In Winnipeg, our local CBC station has been running a pilot project with the Winnipeg Free Press, to improve local coverage by coordinating our resources on weekends and cross-linking to each other’s stories online. We want to expand this project to other communities.

We are encouraging Winnipeg Free Press subscriptions with discounts for those who are signed up to CBC Gem, our English-language video streaming service. In Quebec, Radio-Canada is providing free traditional and digital media ad inventory to support subscriptions to local news partners in Ottawa, Saguenay, and Trois-Rivières.

We are increasing our attribution and hyperlinking practices, so that Canadians get the best context possible for the stories we — and others — are covering.

And earlier this month, to coincide with National Newspaper Week, CBC/Radio-Canada launched Local News Matters — a searchable directory for Canadians of the local media in their community, with links to subscription or donation information, where available. Our message is simple: We encourage you to find a local news organization you trust and support it. Good journalism matters. We will continue to add more media, including broadcasters, to build on this initiative in the months ahead.

We work to ensure better perspectives, better journalism, by offering fellowships and training with the Canadian Journalism Foundation, to early-career Indigenous journalists and starting this year, Black journalists. Radio-Canada’s Programme reporter multiplateforme trains reporters for future careers, and at CBC Vancouver, we run a Junior J-School for high school students curious about a future in journalism,

We are bringing more local stories to our national networks so that Canadians can see and hear other points of view from all parts of the country. CBC Indigenous in particular brings national attention to the issues and perspectives of Indigenous people.

“Democracy depends on a healthy news ecosystem, with a wide range of trusted sources. As all media look for new models that will support journalism in the future, there is no single solution — yet. But there are some encouraging experiments.”

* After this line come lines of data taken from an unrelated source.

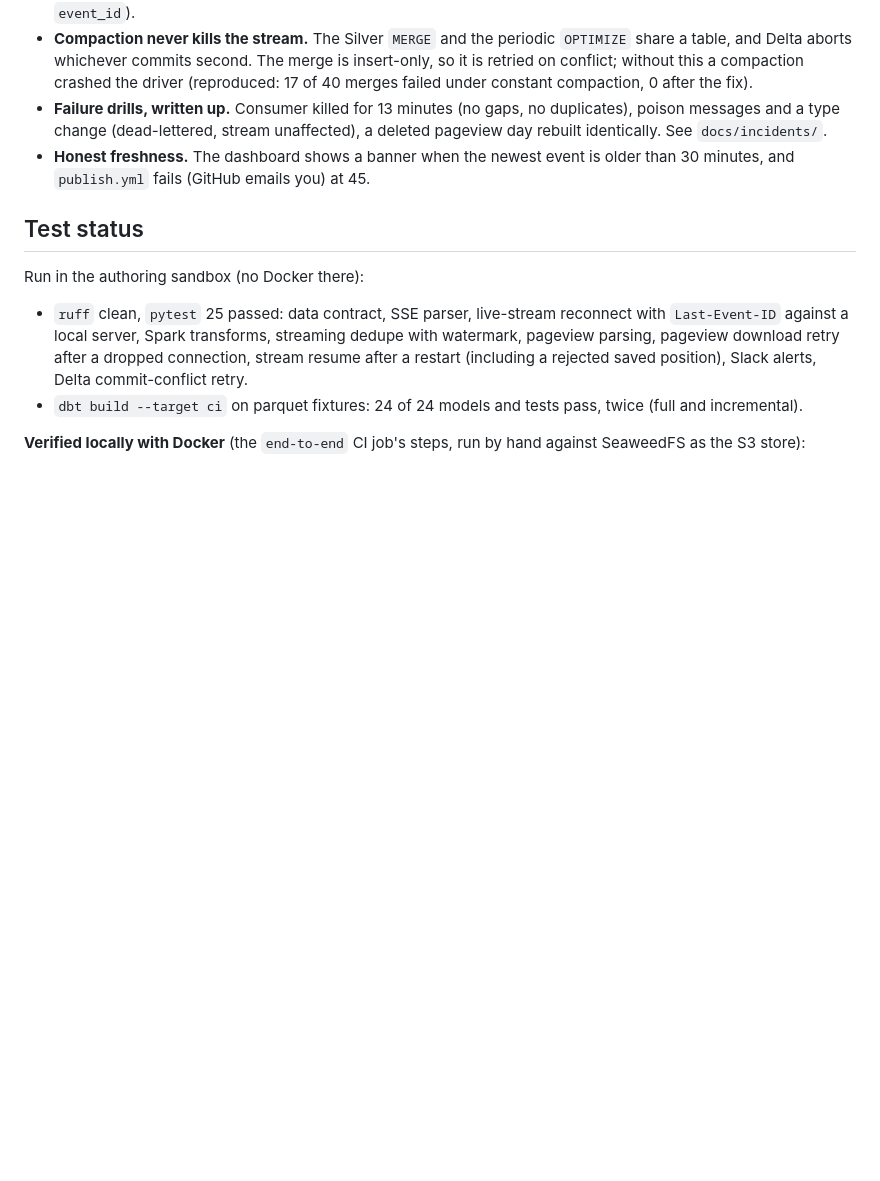
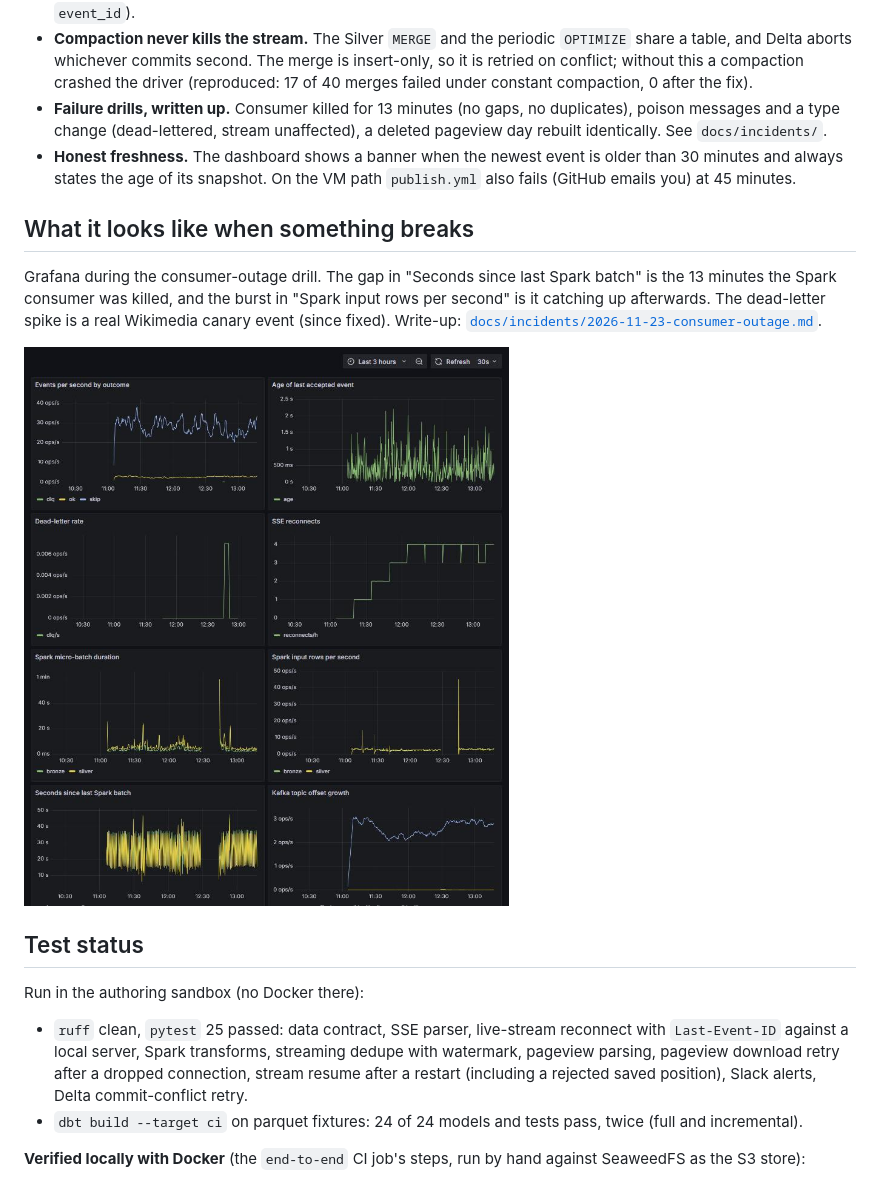
Before and after one commit to Mukesh7522/Lakewire, a Markdown page: README.md, the part around one of its changes. Drawn GitHub-style; pictures changed too: docs/img/grafana-ops.jpg (added); blank space fills up the shorter version.

```diff
--- a/README.md
+++ b/README.md
@@ -34,7 +43,13 @@ Everything runs from `docker-compose.yml`. All software is open source. Hosting
 - **Resumable ingestion.** The producer saves its Wikimedia stream position on a Docker volume and resumes from it after a restart, so a short outage does not drop events (replays are harmless because Silver dedupes on `event_id`).
 - **Compaction never kills the stream.** The Silver `MERGE` and the periodic `OPTIMIZE` share a table, and Delta aborts whichever commits second. The merge is insert-only, so it is retried on conflict; without this a compaction crashed the driver (reproduced: 17 of 40 merges failed under constant compaction, 0 after the fix).
 - **Failure drills, written up.** Consumer killed for 13 minutes (no gaps, no duplicates), poison messages and a type change (dead-lettered, stream unaffected), a deleted pageview day rebuilt identically. See `docs/incidents/`.
-- **Honest freshness.** The dashboard shows a banner when the newest event is older than 30 minutes, and `publish.yml` fails (GitHub emails you) at 45.
+- **Honest freshness.** The dashboard shows a banner when the newest event is older than 30 minutes and always states the age of its snapshot. On the VM path `publish.yml` also fails (GitHub emails you) at 45 minutes.
+
+## What it looks like when something breaks
+
+Grafana during the consumer-outage drill. The gap in "Seconds since last Spark batch" is the 13 minutes the Spark consumer was killed, and the burst in "Spark input rows per second" is it catching up afterwards. The dead-letter spike is a real Wikimedia canary event (since fixed). Write-up: [`docs/incidents/2026-11-23-consumer-outage.md`](docs/incidents/2026-11-23-consumer-outage.md).
+
+![Grafana operations dashboard showing a consumer outage and recovery](docs/img/grafana-ops.jpg)
 
 ## Test status
 
```
Also changed, not shown: other parts of README.md (+10 -1 lines), docs/SUMMARY.md (added, +49 -0 lines), docs/img/dashboard-overview.jpg (added), docs/img/pipeline-explorer.jpg (added).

We are partnering with public libraries to reach out to more Canadians, especially new Canadians and those who may not have Internet access.

In reality, the presence of CBC/Radio-Canada has helped moderate some of the worst effects of the decline of local news. It has been an equalizing force, ensuring that all Canadians continue to have access to quality news and information. We are present in more than 60 communities across the country, in English and French and eight Indigenous languages. We have been deepening our local connections with pop-up bureaus that move around to communities without permanent on-the-ground coverage.

But we cannot be the only ones. Democracy depends on a healthy news ecosystem, with a wide range of trusted sources. As all media look for new models that will support journalism in the future, there is no single solution — yet. But there are some encouraging experiments.

The federal government has set up income tax measures, including tax credits, to support private Canadian news organizations. It created the Local Journalism Initiative with $50 million to create 160 reporting positions in underserved communities. In the recent Throne Speech, it promised legislation to require the U.S. digital giants, who profit from Canadian news content, to contribute to the creation of that content.

Even digital giants are offering to help where they have hurt. In March, Facebook pledged an additional US$100 million for its Facebook Journalism Project to fund local reporters — on top of the US$300 million already committed. Just this month, Google announced a billion dollar investment to start paying publishers to create and curate their content for the new Google News Initiative.

It is our hope that all of these initiatives will strengthen journalism for Canadians. We know from experience that the key to trust, to social cohesion, to civil discourse, is local news. It is where connections begin. When we recognize the power of local, the power of community, we are stronger as a nation. Local news matters for all of us.

Catherine Tait is president and CEO of CBC/Radio-Canada.